• INFORMATION:
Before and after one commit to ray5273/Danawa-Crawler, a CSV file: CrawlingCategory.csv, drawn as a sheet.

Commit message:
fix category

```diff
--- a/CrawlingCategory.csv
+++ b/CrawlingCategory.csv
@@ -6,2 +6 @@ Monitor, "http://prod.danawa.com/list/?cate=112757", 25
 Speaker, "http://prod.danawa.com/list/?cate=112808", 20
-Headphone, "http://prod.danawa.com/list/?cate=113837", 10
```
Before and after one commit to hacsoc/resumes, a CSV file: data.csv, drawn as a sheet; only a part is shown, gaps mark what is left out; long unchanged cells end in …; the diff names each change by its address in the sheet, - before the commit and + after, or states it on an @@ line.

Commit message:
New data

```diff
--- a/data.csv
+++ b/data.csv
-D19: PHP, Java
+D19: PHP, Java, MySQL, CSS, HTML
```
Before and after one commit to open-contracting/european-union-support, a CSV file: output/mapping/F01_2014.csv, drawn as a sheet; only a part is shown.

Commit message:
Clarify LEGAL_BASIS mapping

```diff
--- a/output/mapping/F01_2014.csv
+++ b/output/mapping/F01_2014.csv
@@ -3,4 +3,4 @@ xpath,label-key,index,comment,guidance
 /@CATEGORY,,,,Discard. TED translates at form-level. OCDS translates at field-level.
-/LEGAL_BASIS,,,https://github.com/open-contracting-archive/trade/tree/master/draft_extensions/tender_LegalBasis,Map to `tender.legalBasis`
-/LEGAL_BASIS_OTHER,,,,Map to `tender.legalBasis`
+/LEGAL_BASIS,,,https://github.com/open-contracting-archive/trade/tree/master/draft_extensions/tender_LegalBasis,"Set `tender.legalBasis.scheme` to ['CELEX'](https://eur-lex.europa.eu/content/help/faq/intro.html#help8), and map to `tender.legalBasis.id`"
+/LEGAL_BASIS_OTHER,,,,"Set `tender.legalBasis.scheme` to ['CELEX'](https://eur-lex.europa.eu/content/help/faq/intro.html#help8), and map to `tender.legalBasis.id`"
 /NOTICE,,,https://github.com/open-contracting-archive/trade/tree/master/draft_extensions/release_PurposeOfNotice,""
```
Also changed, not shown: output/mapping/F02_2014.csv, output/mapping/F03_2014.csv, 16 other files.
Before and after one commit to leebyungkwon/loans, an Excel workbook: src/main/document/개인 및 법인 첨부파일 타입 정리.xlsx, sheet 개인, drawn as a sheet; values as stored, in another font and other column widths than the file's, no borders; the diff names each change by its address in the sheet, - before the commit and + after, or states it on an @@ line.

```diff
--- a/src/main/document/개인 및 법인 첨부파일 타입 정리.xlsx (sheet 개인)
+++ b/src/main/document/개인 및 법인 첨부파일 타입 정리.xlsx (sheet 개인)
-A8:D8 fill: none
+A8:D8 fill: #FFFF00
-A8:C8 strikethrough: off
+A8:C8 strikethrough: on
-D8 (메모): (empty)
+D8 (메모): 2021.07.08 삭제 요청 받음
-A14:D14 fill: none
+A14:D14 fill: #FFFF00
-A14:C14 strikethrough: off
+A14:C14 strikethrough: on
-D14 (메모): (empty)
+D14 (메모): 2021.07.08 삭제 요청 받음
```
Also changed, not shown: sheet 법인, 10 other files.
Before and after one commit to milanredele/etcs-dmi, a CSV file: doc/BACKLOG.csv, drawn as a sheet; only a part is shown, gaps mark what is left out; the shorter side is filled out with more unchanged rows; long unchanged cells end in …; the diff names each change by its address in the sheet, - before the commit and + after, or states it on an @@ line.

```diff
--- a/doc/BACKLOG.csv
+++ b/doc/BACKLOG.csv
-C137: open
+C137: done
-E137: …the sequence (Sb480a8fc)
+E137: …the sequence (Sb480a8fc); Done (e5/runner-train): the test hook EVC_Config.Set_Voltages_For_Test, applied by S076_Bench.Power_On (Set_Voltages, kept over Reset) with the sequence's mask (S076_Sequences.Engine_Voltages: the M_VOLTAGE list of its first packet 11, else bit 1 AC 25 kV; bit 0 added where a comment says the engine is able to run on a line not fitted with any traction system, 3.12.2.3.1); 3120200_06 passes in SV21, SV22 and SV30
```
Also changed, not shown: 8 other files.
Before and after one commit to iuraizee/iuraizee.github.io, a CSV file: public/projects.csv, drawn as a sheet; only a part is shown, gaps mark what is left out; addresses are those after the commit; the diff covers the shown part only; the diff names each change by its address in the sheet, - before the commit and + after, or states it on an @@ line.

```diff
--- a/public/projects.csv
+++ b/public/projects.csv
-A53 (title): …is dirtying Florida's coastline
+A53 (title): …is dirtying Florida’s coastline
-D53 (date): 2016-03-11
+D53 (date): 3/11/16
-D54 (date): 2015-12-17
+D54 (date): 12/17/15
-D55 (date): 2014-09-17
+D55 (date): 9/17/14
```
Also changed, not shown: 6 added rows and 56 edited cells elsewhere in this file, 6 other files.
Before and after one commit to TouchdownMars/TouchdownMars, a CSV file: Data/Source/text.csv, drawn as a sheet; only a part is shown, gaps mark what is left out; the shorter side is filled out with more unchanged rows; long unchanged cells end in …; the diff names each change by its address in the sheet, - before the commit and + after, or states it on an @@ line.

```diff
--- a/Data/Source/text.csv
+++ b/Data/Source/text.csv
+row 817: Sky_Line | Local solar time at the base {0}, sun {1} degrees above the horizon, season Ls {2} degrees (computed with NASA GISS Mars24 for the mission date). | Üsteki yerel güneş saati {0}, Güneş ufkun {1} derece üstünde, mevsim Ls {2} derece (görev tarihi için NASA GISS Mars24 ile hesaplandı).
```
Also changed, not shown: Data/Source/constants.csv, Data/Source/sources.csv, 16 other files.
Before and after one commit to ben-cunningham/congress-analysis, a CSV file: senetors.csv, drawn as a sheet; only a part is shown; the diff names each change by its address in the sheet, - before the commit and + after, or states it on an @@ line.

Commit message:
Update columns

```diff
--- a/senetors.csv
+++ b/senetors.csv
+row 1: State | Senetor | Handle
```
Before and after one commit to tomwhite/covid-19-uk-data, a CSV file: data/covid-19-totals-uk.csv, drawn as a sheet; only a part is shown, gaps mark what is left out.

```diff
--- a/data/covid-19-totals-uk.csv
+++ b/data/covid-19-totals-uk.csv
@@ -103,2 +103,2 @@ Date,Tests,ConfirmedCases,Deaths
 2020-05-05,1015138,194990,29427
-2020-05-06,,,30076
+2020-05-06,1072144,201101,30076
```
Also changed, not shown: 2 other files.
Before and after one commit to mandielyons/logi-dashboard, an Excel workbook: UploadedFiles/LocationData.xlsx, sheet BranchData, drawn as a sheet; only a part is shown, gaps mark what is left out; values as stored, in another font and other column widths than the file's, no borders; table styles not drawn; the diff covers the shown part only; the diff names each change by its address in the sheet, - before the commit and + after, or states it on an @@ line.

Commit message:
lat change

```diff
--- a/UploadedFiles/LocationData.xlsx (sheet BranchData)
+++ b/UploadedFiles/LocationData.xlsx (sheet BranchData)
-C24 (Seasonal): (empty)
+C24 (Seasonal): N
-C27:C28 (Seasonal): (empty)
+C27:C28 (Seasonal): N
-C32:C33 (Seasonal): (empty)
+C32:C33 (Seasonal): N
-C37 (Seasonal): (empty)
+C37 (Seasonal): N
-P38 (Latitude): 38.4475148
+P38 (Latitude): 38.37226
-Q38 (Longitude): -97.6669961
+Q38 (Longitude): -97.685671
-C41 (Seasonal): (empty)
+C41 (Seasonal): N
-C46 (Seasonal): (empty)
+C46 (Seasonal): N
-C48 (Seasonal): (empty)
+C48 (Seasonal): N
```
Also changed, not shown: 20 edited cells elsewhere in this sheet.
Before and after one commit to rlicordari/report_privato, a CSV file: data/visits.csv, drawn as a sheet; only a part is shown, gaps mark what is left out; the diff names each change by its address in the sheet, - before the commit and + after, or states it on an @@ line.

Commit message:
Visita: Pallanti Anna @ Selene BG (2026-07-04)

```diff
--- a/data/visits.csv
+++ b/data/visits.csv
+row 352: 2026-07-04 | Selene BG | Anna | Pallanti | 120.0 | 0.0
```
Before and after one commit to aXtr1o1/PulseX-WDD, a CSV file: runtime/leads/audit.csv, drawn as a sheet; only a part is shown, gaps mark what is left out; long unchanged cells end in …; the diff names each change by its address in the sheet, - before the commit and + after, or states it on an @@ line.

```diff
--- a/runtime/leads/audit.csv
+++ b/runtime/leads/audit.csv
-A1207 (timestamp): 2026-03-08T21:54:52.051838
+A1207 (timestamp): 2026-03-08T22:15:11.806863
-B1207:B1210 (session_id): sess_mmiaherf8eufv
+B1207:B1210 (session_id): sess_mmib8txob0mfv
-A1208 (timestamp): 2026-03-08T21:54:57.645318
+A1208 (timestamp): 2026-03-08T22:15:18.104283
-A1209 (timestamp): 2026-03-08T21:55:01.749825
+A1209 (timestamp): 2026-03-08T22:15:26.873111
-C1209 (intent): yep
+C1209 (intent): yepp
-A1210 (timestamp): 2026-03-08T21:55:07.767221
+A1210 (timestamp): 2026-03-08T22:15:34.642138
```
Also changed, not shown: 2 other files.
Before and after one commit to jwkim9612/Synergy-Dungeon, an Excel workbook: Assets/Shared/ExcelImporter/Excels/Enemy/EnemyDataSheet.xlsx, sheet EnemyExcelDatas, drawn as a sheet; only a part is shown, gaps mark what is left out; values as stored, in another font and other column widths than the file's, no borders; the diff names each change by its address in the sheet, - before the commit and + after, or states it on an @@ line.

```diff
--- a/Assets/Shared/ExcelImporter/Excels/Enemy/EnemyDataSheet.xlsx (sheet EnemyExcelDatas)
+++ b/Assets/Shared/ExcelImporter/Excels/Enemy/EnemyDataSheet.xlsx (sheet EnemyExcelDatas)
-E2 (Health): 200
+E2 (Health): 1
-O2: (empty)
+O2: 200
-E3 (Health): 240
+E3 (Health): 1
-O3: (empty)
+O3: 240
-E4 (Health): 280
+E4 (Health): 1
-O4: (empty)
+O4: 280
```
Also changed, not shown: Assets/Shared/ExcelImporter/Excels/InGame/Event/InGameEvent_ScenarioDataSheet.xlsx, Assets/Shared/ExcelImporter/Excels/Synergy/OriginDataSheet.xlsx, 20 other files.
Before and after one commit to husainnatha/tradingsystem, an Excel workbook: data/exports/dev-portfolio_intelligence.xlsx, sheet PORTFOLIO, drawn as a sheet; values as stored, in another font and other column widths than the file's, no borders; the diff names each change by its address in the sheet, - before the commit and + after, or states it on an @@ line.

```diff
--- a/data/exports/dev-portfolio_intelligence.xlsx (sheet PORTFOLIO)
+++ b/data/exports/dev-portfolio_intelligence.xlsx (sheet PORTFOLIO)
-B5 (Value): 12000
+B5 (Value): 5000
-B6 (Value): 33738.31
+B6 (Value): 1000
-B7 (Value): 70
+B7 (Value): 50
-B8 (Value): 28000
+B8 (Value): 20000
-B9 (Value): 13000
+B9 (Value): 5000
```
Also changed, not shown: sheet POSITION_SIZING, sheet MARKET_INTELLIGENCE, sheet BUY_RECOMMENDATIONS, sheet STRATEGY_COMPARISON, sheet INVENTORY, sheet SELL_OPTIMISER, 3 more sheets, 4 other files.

• WORK ITEM: From the listing above, return every line that contains the word "strikethrough".

• RESPONSE:
-A8:C8 strikethrough: off
+A8:C8 strikethrough: on
-A14:C14 strikethrough: off
+A14:C14 strikethrough: on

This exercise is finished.